Beijing — A rice bag holds nearly all the earthly belongings of Xu Xian He, a 60-year-old migrant worker. He sits at the Beijing West Railway Station, smoking tobacco through a long pipe and waiting for the eight-hour train ride home to Jiaozuo, Henan Province. He’ll visit his wife and his beloved farm for a few days, and then he’ll leave again to find construction work in another city.
“I like every place where I can make money,” Xu pointedly tells me through an interpreter. As long as he earns more than farm wages, “I don’t care what city. There’s nothing interesting. Every city seems alike.”
Xu says that since he began his migrant work about three years ago, he’s been richer than ever. He wears a dusty blue Mao suit with a ripped right pocket, and he kneads his hands. He lost several of his fingers decades ago in a fireworks accident, but he swears it doesn’t make construction work too cumbersome.
Before, Xu farmed peanuts, corn, and wheat, but the seasons dictated his work and wages, and summer and winter were mostly idle. Someday, he says, he hopes he’ll make enough to improve his life. The ultimate dream: Living in “good physical conditions,” he says.
China’s boom in urban migration is primarily motivated by money. In 2011, “the average rural income was around 30 percent of the average urban income,” according to a report by the British embassy in Beijing. China’s state-run media reported last year that about 128 million rural inhabitants live on less than $371 a year, barely more than a dollar a day. These impoverished citizens are increasingly looking to cities, where wages are higher and opportunities are more abundant.
China’s decades-long population shift toward urban centers reached a landmark in 2011, the first time more Chinese lived in cities than in the countryside. McKinsey has predicted that by 2025 there will be 221 Chinese cities with a million residents or more.
Yet many of these new urban dwellers are caught in a sort of residential purgatory. According to 2012 government numbers, around 712 million people lived in Chinese cities last year, but as many as 236 million of them are unable to permanently relocate, thanks to a Mao-era Chinese household-registration policy. Residence permits, known as “hukou,” offer social benefits such as housing subsidies, health care, pensions, and schooling for children — but only within the geographical bounds of a person’s hometown. Consequently, the hukou system tethers workers who might otherwise permanently abandon their rural homes.
But far from deepening connections among rural communities, China’s hukou policy splits families.
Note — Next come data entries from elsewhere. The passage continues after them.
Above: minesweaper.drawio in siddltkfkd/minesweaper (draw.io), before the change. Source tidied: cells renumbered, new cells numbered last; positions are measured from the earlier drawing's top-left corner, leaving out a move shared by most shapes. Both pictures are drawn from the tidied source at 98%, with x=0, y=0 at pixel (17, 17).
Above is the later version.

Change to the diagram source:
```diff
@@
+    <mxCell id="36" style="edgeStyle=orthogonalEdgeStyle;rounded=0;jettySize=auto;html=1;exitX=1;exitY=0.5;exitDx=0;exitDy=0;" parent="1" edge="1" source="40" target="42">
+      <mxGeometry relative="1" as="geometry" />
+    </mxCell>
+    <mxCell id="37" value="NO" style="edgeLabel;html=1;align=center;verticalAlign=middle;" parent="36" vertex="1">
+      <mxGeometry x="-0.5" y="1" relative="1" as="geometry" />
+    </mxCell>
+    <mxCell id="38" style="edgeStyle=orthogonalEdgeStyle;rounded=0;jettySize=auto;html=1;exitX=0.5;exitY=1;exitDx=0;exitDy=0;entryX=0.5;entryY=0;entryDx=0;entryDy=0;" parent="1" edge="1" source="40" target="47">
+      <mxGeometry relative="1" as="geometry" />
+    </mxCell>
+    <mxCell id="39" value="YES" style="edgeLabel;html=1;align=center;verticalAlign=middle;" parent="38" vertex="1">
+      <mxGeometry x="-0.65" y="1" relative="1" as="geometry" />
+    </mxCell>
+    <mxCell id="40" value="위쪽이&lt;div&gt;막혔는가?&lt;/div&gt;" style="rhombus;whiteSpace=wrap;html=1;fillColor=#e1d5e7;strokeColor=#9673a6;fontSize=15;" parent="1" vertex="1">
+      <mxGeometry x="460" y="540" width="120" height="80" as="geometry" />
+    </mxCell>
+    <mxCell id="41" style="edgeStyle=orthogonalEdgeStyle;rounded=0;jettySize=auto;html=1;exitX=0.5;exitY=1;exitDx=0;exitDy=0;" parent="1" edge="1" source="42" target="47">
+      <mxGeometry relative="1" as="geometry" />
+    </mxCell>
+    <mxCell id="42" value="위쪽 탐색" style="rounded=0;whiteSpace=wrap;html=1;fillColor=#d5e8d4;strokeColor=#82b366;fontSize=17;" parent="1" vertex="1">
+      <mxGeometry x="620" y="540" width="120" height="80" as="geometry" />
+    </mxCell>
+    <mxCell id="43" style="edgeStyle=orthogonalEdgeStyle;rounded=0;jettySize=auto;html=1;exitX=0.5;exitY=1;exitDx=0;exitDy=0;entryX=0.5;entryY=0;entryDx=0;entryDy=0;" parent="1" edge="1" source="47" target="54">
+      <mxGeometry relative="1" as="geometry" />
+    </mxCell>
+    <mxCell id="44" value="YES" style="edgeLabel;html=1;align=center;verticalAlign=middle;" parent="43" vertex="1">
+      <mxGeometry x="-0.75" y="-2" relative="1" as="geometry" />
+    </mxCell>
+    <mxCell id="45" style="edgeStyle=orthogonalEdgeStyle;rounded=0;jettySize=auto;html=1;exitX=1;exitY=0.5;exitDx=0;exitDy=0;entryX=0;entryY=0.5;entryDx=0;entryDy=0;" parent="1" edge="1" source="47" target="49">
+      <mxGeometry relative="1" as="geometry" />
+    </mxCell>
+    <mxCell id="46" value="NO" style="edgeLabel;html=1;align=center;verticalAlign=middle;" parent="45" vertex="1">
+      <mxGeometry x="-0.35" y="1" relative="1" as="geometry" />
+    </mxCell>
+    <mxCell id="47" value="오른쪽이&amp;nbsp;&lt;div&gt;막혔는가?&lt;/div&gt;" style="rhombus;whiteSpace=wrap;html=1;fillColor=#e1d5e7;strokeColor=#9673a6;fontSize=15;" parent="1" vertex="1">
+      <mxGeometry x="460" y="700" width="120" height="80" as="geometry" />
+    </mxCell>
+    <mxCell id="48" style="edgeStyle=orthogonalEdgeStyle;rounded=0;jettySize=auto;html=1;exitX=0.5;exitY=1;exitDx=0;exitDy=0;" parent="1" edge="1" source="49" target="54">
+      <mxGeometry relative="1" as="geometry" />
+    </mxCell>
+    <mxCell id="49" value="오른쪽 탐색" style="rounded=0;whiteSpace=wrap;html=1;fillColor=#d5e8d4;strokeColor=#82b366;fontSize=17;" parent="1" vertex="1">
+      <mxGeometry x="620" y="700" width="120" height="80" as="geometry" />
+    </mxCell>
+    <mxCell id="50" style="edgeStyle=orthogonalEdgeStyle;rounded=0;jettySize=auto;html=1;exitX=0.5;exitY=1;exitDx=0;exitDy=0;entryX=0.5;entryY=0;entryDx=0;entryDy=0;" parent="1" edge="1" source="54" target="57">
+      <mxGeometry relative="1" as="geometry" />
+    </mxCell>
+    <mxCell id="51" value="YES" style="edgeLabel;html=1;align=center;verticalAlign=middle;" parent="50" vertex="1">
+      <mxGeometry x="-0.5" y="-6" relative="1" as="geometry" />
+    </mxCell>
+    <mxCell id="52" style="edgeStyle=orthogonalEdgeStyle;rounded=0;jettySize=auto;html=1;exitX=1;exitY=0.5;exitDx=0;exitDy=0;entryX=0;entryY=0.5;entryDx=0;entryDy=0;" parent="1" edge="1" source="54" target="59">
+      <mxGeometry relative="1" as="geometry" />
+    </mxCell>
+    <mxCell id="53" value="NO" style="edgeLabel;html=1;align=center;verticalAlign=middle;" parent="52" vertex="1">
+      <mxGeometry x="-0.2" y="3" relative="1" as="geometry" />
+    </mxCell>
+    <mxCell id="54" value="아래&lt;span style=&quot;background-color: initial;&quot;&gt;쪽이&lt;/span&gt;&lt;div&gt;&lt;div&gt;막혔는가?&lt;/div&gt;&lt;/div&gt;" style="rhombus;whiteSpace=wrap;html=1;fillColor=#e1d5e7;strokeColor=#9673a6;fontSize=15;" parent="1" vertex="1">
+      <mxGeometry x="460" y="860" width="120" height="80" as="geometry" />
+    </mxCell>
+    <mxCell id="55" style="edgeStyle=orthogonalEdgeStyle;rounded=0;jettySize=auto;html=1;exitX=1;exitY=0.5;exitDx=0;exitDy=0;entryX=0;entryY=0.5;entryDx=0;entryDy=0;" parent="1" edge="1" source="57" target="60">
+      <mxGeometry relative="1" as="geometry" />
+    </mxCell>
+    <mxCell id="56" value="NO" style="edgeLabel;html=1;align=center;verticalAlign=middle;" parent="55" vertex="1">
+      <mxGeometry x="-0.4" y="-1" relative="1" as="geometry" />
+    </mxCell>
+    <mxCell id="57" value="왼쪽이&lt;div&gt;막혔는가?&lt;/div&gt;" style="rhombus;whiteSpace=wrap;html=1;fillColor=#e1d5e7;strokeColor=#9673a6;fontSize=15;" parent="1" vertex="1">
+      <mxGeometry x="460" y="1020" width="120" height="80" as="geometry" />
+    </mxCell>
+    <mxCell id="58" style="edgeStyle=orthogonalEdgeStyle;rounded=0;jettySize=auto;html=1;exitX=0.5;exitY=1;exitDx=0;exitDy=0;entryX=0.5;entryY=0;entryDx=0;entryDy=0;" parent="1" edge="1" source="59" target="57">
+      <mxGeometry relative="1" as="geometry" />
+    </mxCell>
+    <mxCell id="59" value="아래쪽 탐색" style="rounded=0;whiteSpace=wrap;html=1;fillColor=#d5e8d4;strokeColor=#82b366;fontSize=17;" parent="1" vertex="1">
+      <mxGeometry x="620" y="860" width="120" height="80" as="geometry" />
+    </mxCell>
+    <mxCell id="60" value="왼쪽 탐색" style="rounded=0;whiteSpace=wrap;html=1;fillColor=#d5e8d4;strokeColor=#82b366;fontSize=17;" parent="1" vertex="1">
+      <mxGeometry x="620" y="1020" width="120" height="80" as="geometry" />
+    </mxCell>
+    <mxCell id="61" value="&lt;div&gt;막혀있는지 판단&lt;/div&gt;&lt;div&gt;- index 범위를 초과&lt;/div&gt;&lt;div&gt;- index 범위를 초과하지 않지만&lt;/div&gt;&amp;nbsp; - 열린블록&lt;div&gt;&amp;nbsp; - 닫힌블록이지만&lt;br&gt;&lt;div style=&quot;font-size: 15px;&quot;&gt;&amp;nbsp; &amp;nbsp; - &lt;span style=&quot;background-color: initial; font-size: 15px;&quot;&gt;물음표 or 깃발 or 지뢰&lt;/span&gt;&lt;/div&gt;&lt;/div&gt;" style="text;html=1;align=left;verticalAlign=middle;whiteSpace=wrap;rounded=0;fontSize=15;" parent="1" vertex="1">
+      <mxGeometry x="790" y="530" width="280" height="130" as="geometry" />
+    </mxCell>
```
Children inherit their parents’ hukou, so if their parents move them to the city, they lack public education. Consequently, around 16 million children remain behind with elderly family members, according to China Labour Bulletin, a Hong Kong–based workers’-rights organization. Spouses are also separated as wives and husbands take work where they can find it.
Wang Jian Sheng, a 40-year-old migrant worker from Henan, longs for his beautiful wife, who is living the same itinerant lifestyle in Guangzhou, a city more than 1,300 miles south of Beijing, where he has worked for the past month. She found a job in a costume factory, and though conditions are bad, he doesn’t worry about her, he says; she can take care of herself. His 17-year-old son is also a migrant worker, and his 8-year-old son lives at home in Zhumadian, Henan Province, with the grandparents.
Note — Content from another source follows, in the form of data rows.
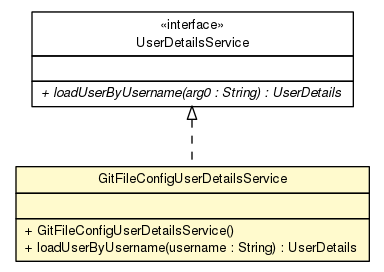
This is release/build-docker/spring-cloud-config/spring-cloud-config-server/apidocs/cn/home1/cloud/config/server/security/GitFileConfigUserDetailsService.png from cloud-ready/cloud-ready, a Graphviz export, as it was before one commit. Its source is kept beside it as release/build-docker/spring-cloud-config/spring-cloud-config-server/apidocs/cn/home1/cloud/config/server/security/GitFileConfigUserDetailsService.dot. Source of this version:
```dot

digraph G {
	edge [fontname="Helvetica",fontsize=10,labelfontname="Helvetica",labelfontsize=10];
	node [fontname="Helvetica",fontsize=10,shape=plaintext];
	nodesep=0.25;
	ranksep=0.5;
	c270 [label=<<table title="cn.home1.cloud.config.server.security.GitFileConfigUserDetailsService" border="0" cellborder="1" cellspacing="0" cellpadding="2" port="p" bgcolor="lemonChiffon" href="./GitFileConfigUserDetailsService.html">
		<tr><td><table border="0" cellspacing="0" cellpadding="1">
<tr><td align="center" balign="center"> GitFileConfigUserDetailsService </td></tr>
		</table></td></tr>
		<tr><td><table border="0" cellspacing="0" cellpadding="1">
<tr><td align="left" balign="left">  </td></tr>
		</table></td></tr>
		<tr><td><table border="0" cellspacing="0" cellpadding="1">
<tr><td align="left" balign="left"> + GitFileConfigUserDetailsService() </td></tr>
<tr><td align="left" balign="left"> + loadUserByUsername(username : String) : UserDetails </td></tr>
		</table></td></tr>
		</table>>, URL="./GitFileConfigUserDetailsService.html", fontname="Helvetica", fontcolor="black", fontsize=10.0];
	c280:p -> c270:p [dir=back,arrowtail=empty,style=dashed];
	c280 [label=<<table title="org.springframework.security.core.userdetails.UserDetailsService" border="0" cellborder="1" cellspacing="0" cellpadding="2" port="p" href="http://java.sun.com/j2se/1.4.2/docs/api/org/springframework/security/core/userdetails/UserDetailsService.html">
		<tr><td><table border="0" cellspacing="0" cellpadding="1">
<tr><td align="center" balign="center"> &#171;interface&#187; </td></tr>
<tr><td align="center" balign="center"> UserDetailsService </td></tr>
		</table></td></tr>
		<tr><td><table border="0" cellspacing="0" cellpadding="1">
<tr><td align="left" balign="left">  </td></tr>
		</table></td></tr>
		<tr><td><table border="0" cellspacing="0" cellpadding="1">
<tr><td align="left" balign="left"><font face="Helvetica-Oblique" point-size="10.0"> + loadUserByUsername(arg0 : String) : UserDetails </font></td></tr>
		</table></td></tr>
		</table>>, URL="http://java.sun.com/j2se/1.4.2/docs/api/org/springframework/security/core/userdetails/UserDetailsService.html", fontname="Helvetica", fontcolor="black", fontsize=10.0];
}
```
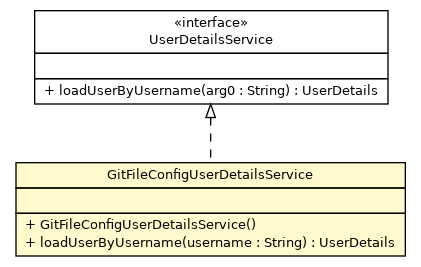
Later version of the same file.

What changed in the source:
```diff
@@ -4,7 +4,7 @@
 	node [fontname="Helvetica",fontsize=10,shape=plaintext];
 	nodesep=0.25;
 	ranksep=0.5;
-	c270 [label=<<table title="cn.home1.cloud.config.server.security.GitFileConfigUserDetailsService" border="0" cellborder="1" cellspacing="0" cellpadding="2" port="p" bgcolor="lemonChiffon" href="./GitFileConfigUserDetailsService.html">
+	c274 [label=<<table title="cn.home1.cloud.config.server.security.GitFileConfigUserDetailsService" border="0" cellborder="1" cellspacing="0" cellpadding="2" port="p" bgcolor="lemonChiffon" href="./GitFileConfigUserDetailsService.html">
 		<tr><td><table border="0" cellspacing="0" cellpadding="1">
 <tr><td align="center" balign="center"> GitFileConfigUserDetailsService </td></tr>
 		</table></td></tr>
@@ -16,7 +16,7 @@
 <tr><td align="left" balign="left"> + loadUserByUsername(username : String) : UserDetails </td></tr>
 		</table></td></tr>
 		</table>>, URL="./GitFileConfigUserDetailsService.html", fontname="Helvetica", fontcolor="black", fontsize=10.0];
-	c280:p -> c270:p [dir=back,arrowtail=empty,style=dashed];
+	c280:p -> c274:p [dir=back,arrowtail=empty,style=dashed];
 	c280 [label=<<table title="org.springframework.security.core.userdetails.UserDetailsService" border="0" cellborder="1" cellspacing="0" cellpadding="2" port="p" href="http://java.sun.com/j2se/1.4.2/docs/api/org/springframework/security/core/userdetails/UserDetailsService.html">
 		<tr><td><table border="0" cellspacing="0" cellpadding="1">
 <tr><td align="center" balign="center"> &#171;interface&#187; </td></tr>
```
Wang says he has no idea when he and his wife will live in the same place again: “It’s impossible.” But for China’s rural population, Wang says, “it’s normal. We need to make this life, so we have to work in different places.” In his hometown, almost all the men have left, and only the very young and very old remain, he says.
Wang can earn better money living in the city, but it’s a grim existence. He recently finished his first month-long stint in Beijing, and he hated it. Working eleven-hour days on a construction site, he earned just over $500 for the month. The weather dropped below freezing most nights, and his coat was hardly enough to keep him warm. A delicate man with a shy smile, he seems ill-equipped for such physically demanding labor.
On site, Wang shared a six-square-meter room with seven other men, trying to sleep despite the noise. The boss provided food, but the quality is bad — usually Chinese cabbage, potatoes, and rice. There were no toilets on site, much less showers.
In Beijing, Wang says, he wears the same clothes every day and bathes only two or three times a month, visiting a rental shower. While he has found friends among the migrant workers, most Beijingers look down on him. When he takes the public bus, people move away from him, commenting on his shabby dress and body odor and giving him dirty looks. It’s The Grapes of Wrath, China edition.
In recent months, the Chinese government has floated the idea of hukou reform several times, but no firm policy details have yet emerged. Nevertheless, China has a strong incentive to take on the plight of its millions of migrant workers, says Kam Wing Chan, a China specialist at the University of Washington.
“If China wants to really rebalance its economy– and they’ve been talking about this for more than a decade now– it really needs to grow and expand domestic consumption,” he says. “But if you realistically look at what is happening currently and also what will happen in the coming years . . . the growth of the urban middle-class population [who already have hukou in cities] is going to slow down significantly. The only other place where you can grow the middle class will be from the rural-urban migrants.”
— Jillian Kay Melchior is a Thomas L. Rhodes Fellow for the Franklin Center for Government and Public Integrity.